*** Dataset extract ***
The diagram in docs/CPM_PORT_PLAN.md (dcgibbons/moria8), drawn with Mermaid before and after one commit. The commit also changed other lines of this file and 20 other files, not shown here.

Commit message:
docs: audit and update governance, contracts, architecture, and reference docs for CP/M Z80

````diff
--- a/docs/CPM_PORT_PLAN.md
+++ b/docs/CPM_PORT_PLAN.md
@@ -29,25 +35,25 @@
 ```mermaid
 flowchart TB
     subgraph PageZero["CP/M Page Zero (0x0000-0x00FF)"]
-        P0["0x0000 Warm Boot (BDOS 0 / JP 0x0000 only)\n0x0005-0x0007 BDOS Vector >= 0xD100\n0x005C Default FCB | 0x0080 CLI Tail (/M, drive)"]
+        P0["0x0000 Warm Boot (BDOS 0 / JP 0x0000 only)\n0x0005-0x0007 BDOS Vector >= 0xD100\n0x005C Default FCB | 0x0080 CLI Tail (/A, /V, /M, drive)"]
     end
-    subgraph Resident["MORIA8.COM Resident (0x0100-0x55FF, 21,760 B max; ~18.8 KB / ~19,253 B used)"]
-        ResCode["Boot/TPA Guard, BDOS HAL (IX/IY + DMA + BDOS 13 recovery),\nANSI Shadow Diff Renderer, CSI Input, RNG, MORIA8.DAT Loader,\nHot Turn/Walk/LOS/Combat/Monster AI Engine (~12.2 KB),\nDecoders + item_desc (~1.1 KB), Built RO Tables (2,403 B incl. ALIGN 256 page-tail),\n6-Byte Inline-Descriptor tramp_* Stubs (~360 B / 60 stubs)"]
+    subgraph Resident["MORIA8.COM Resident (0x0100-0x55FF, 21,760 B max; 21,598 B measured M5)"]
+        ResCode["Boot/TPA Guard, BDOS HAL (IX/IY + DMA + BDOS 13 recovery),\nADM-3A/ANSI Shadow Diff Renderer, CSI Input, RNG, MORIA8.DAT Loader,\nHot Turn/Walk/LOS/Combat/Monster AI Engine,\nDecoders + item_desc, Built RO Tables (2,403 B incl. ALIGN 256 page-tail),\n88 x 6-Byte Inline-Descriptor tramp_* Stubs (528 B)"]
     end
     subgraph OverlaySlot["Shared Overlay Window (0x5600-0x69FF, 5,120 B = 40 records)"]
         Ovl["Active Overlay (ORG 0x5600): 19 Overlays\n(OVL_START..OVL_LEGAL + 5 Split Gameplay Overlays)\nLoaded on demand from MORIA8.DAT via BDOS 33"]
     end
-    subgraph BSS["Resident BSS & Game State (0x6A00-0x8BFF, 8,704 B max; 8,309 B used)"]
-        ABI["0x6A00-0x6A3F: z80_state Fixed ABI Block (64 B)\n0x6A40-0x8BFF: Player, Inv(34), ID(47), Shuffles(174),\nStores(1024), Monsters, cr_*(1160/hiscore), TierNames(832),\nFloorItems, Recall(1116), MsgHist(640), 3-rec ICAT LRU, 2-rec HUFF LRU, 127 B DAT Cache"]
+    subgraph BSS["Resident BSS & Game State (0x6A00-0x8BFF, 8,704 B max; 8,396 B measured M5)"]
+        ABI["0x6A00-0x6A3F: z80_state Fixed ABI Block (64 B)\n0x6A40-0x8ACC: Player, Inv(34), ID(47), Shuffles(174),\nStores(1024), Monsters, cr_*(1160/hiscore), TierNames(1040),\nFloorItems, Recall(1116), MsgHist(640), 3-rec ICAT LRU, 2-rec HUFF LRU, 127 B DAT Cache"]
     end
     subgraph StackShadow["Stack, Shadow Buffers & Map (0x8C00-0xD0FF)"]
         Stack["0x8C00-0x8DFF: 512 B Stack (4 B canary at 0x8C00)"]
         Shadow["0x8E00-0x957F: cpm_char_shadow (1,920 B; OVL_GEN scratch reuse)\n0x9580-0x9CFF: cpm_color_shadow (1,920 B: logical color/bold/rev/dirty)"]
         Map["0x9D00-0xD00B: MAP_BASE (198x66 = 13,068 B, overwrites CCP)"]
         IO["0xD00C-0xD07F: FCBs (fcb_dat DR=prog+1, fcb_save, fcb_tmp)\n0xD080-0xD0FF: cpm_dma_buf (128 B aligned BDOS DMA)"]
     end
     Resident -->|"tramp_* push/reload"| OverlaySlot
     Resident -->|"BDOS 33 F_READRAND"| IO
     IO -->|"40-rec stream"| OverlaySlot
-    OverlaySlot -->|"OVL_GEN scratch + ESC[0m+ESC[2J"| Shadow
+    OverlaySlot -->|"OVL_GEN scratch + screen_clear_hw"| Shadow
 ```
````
*** End of Dataset extract ***
* **What is expected**: Search the data for "Engine". Copy every line that has it.

* **Solved problem**:
-        ResCode["Boot/TPA Guard, BDOS HAL (IX/IY + DMA + BDOS 13 recovery),\nANSI Shadow Diff Renderer, CSI Input, RNG, MORIA8.DAT Loader,\nHot Turn/Walk/LOS/Combat/Monster AI Engine (~12.2 KB),\nDecoders + item_desc (~1.1 KB), Built RO Tables (2,403 B incl. ALIGN 256 page-tail),\n6-Byte Inline-Descriptor tramp_* Stubs (~360 B / 60 stubs)"]
+        ResCode["Boot/TPA Guard, BDOS HAL (IX/IY + DMA + BDOS 13 recovery),\nADM-3A/ANSI Shadow Diff Renderer, CSI Input, RNG, MORIA8.DAT Loader,\nHot Turn/Walk/LOS/Combat/Monster AI Engine,\nDecoders + item_desc, Built RO Tables (2,403 B incl. ALIGN 256 page-tail),\n88 x 6-Byte Inline-Descriptor tramp_* Stubs (528 B)"]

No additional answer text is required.